### ACTIVITY
Copy out each line of the data holding "localeOf".

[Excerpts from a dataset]
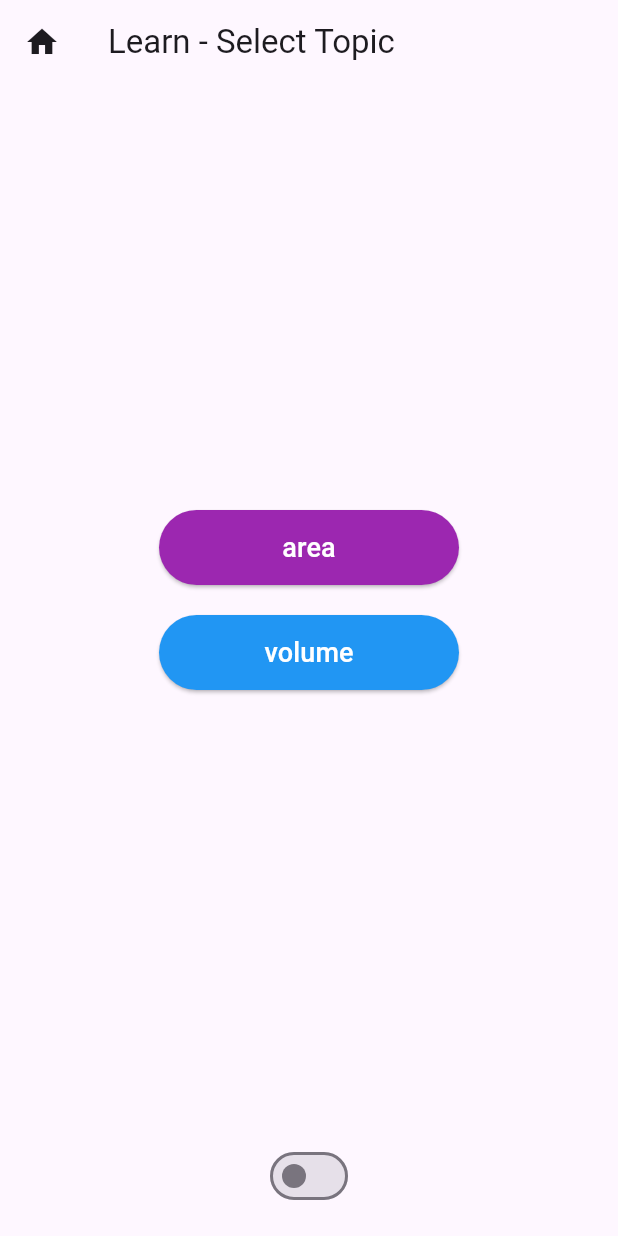
After one commit to nisarg-github2000/area-and-volumes, a Flutter app: the screen it shows after launch, after a tap on "Learn", on a phone screen of 412 x 824 dp. The commit adds this screen. Run offline on Flutter 3.47's test engine with Material 3 defaults, Android fonts, the light colour scheme and no system bars; our stand-ins replace logger.

Commit message:
added learn_page.dart and integrated with main.dart

```diff
--- /dev/null
+++ b/lib/app_localizations.dart
@@ -0,0 +1,55 @@
+import 'dart:async';
+import 'dart:convert';
+import 'package:flutter/material.dart';
+import 'package:flutter/services.dart';
+
+class AppLocalizations {
+  final Locale locale;
+
+  AppLocalizations(this.locale);
+
+  static AppLocalizations? of(BuildContext context) {
+    return Localizations.of<AppLocalizations>(context, AppLocalizations);
+  }
+
+  static const LocalizationsDelegate<AppLocalizations> delegate =
+      _AppLocalizationsDelegate();
+
+  late Map<String, String> _localizedStrings;
+
+  Future<bool> load() async {
+    String jsonString = await rootBundle
+        .loadString('assets/translations/${locale.languageCode}.json');
+    Map<String, dynamic> jsonMap = json.decode(jsonString);
+
+    _localizedStrings = jsonMap.map((key, value) {
+      return MapEntry(key, value.toString());
+    });
+
+    return true;
+  }
+
+  String? translate(String key) {
+    return _localizedStrings[key];
+  }
+}
+
+class _AppLocalizationsDelegate
+    extends LocalizationsDelegate<AppLocalizations> {
+  const _AppLocalizationsDelegate();
+
+  @override
+  bool isSupported(Locale locale) {
+    return ['en', 'es'].contains(locale.languageCode);
+  }
+
+  @override
+  Future<AppLocalizations> load(Locale locale) async {
+    AppLocalizations localizations = AppLocalizations(locale);
+    await localizations.load();
+    return localizations;
+  }
+
+  @override
+  bool shouldReload(_AppLocalizationsDelegate old) => false;
+}
--- /dev/null
+++ b/lib/learn_page.dart
@@ -0,0 +1,65 @@
+import 'package:flutter/material.dart';
+import 'package:area_and_volume/app_localizations.dart';
+
+class LearnPage extends StatelessWidget {
+  const LearnPage({Key? key}) : super(key: key);
+
+  @override
+  Widget build(BuildContext context) {
+    return Scaffold(
+      appBar: AppBar(
+        leading: IconButton(
+          icon: const Icon(Icons.home),
+          onPressed: () {
+            Navigator.of(context).pop();
+          },
+        ),
+        title: Text(
+            AppLocalizations.of(context)!.translate('learn_select_topic') ??
+                'Learn - Select Topic'),
+      ),
+      body: Center(
+        child: Column(
+          mainAxisAlignment: MainAxisAlignment.center,
+          children: [
+            _buildButton(context, 'area', Colors.purple),
+            const SizedBox(height: 20),
+            _buildButton(context, 'volume', Colors.blue),
+          ],
+        ),
+      ),
+      bottomNavigationBar: Padding(
+        padding: const EdgeInsets.all(16.0),
+        child: Switch(
+          value: Localizations.localeOf(context).languageCode == 'es',
+          onChanged: (bool value) {
+            String newLocale = value ? 'es' : 'en';
+            Navigator.of(context).pushReplacementNamed('/');
+            // Implement changing the locale here
+          },
+          activeColor: Colors.green,
+        ),
+      ),
+    );
+  }
+
+  Widget _buildButton(BuildContext context, String textKey, Color color) {
+    return SizedBox(
+      width: 200,
+      height: 50,
+      child: ElevatedButton(
+        onPressed: () {},
+        style: ElevatedButton.styleFrom(
+          backgroundColor: color,
+          shape: RoundedRectangleBorder(
+            borderRadius: BorderRadius.circular(30),
+          ),
+        ),
+        child: Text(
+          AppLocalizations.of(context)!.translate(textKey) ?? textKey,
+          style: const TextStyle(fontSize: 18, color: Colors.white),
+        ),
+      ),
+    );
+  }
+}
--- a/lib/main.dart
+++ b/lib/main.dart
@@ -3,6 +3,8 @@ import 'package:flutter_localizations/flutter_localizations.dart';
 import 'package:flutter/services.dart';
 import 'dart:convert';
 import 'package:logger/logger.dart';
+import 'package:area_and_volume/app_localizations.dart';
+import 'package:area_and_volume/learn_page.dart';
 
 void main() {
   runApp(const AreaAndVolumeApp());
@@ -66,6 +68,7 @@ class AreaAndVolumeAppState extends State<AreaAndVolumeApp> {
     return MaterialApp(
       locale: _locale,
       localizationsDelegates: const [
+        AppLocalizations.delegate,
         GlobalMaterialLocalizations.delegate,
         GlobalWidgetsLocalizations.delegate,
         GlobalCupertinoLocalizations.delegate,
@@ -74,7 +77,31 @@ class AreaAndVolumeAppState extends State<AreaAndVolumeApp> {
         Locale('en', ''),
         Locale('es', ''),
       ],
-      home: Scaffold(
+      routes: {
+        '/': (context) => MainScreen(
+              localizedStrings: _localizedStrings,
+              changeLanguage: _changeLanguage,
+            ),
+        '/learn': (context) => const LearnPage(),
+      },
+      initialRoute: '/',
+    );
+  }
+}
+
+class MainScreen extends StatelessWidget {
+  final Map<String, String> localizedStrings;
+  final VoidCallback changeLanguage;
+
+  const MainScreen({
+    Key? key,
+    required this.localizedStrings,
+    required this.changeLanguage,
+  }) : super(key: key);
+
+  @override
+  Widget build(BuildContext context) {
+    return Scaffold(
       backgroundColor: Colors.white,
       body: Center(
         child: Column(
@@ -82,38 +109,41 @@ class AreaAndVolumeAppState extends State<AreaAndVolumeApp> {
           children: <Widget>[
             const SizedBox(height: 20),
             Text(
-                _localizedStrings['title'] ?? 'Loading...',
-                style:
-                    const TextStyle(fontSize: 24, fontWeight: FontWeight.bold),
+              localizedStrings['title'] ?? 'Loading...',
+              style: const TextStyle(fontSize: 24, fontWeight: FontWeight.bold),
             ),
             const SizedBox(height: 40),
-              _buildButton(_localizedStrings['learn'] ?? 'Learn', Colors.pink),
+            _buildButton(context, localizedStrings['learn'] ?? 'Learn',
+                Colors.pink, '/learn'),
             const SizedBox(height: 20),
-              _buildButton(
-                  _localizedStrings['practice'] ?? 'Practice', Colors.green),
+            _buildButton(context, localizedStrings['practice'] ?? 'Practice',
+                Colors.green, '/practice'),
             const SizedBox(height: 20),
-              _buildButton(_localizedStrings['play'] ?? 'Play', Colors.blue),
+            _buildButton(context, localizedStrings['play'] ?? 'Play',
+                Colors.blue, '/play'),
             const SizedBox(height: 40),
             Switch(
-                value: _locale.languageCode == 'es',
+              value: Localizations.localeOf(context).languageCode == 'es',
               onChanged: (bool value) {
-                  _changeLanguage();
+                changeLanguage();
               },
               activeColor: Colors.green,
             ),
           ],
         ),
       ),
-      ),
     );
   }
 
-  Widget _buildButton(String text, Color color) {
+  Widget _buildButton(
+      BuildContext context, String text, Color color, String route) {
     return SizedBox(
       width: 200,
       height: 50,
       child: ElevatedButton(
-        onPressed: () {},
+        onPressed: () {
+          Navigator.pushNamed(context, route);
+        },
         style: ElevatedButton.styleFrom(
           backgroundColor: color,
           shape: RoundedRectangleBorder(
```
Lines whose indentation alone changed are shown as unchanged.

### RESULT
+          value: Localizations.localeOf(context).languageCode == 'es',
+              value: Localizations.localeOf(context).languageCode == 'es',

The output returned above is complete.